Text description provided by the architects. Prominently located in Innsbruck’s cultural center, this project was conceived for open cultural exchange across all ages and genres. The unifying element is music. The building’s simple volume belies the extreme programmatic complexity as it houses multiple musical institutions, concert halls, administration, dining, and adjoining rooms, a national music library, and outdoor terraces with views of Innsbruck and the Alps.
Strengthening Innsbruck’s long musical heritage, this state-of-the-art building links past and future as it integrates daily life with popular and high culture. The architecture respects the historical neighboring buildings and at the same time creates a contemporary, communicative, democratic building that enriches the city of Innsbruck as a new cultural center. Its transparent base and the generous open design of the stage area blur the borders between interior and exterior.

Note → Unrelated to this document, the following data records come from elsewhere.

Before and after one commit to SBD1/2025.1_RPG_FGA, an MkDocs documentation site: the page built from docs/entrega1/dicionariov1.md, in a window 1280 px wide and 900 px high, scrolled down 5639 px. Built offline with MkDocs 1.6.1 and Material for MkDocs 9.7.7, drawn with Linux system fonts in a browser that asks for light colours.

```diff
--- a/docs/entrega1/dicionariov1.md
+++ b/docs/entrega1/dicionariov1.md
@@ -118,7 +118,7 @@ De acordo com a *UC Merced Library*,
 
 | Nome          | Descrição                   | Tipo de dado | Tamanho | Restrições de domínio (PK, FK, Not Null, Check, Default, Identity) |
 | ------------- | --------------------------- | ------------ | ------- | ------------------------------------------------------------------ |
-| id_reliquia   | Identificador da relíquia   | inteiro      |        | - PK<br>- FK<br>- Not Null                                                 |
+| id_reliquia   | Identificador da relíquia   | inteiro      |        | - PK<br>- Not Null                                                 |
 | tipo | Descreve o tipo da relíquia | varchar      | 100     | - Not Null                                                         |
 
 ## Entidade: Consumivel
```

The large concert hall, with its sweeping glass façade, becomes an open-air stage and the building’s entry plaza becomes a welcoming auditorium. The multifunctional building - also a place of work and research - houses a Chamber Theatre, two concert halls, the Conservatoire of Music, the Institute of Musicology, and the Mozarteum, as well as general-purpose spaces. Additionally, there are designated spaces for the Tyrolean Symphony Orchestra, three regional music clubs, the Early Music Festival Weeks, and gastronomy.
This functional program is coherently organized: public halls for concerts and theater performances, plus respective foyers are situated on the lower floors, while the library, administration, conference, and rehearsal spaces are located on the upper floors. The two public roof terraces offer a unique view of the city. Transparency is taken to another level with the building’s glazed ceramic cladding, which shimmers with iridescent blacks and browns. Despite its homogeneous character, the changing lighting situations in the course of the day create lively effects.
The ceramic lamellas are open and can be rotated by a maximum of 45 degrees, to provide shading and sun protection for the office areas. The glass surfaces of the three-story transparent foyer and the Great Hall reflect the surrounding historical buildings and the protected trees with the Leopold Fountain on the forecourt.
The excellent acoustic setting was developed together with Müller-BBM based on a massive box-in-box design for the concert halls. The ceiling, as well as the limestone facing, were clad with specially structured wooden elements to ensure an optimum listening experience. The Great Hall achieves an excellent reverberation time of approx. Tsetpoint = 1.8 s in the medium frequency range for a seating capacity of 500 persons at soloist concerts. In the rehearsal rooms, the partition walls run at an angle to avoid flutter echoes.
Inside the building, the stimulating play between transparent and closed, light and dark continues velvety black walls in the Kammerspiele and light, warm wooden paneling in the concert halls. Flexible seating and a stage that is adjustable in height, make the hall suitable not only for concerts but for all kinds of events, creating a lively salon at the heart of the city.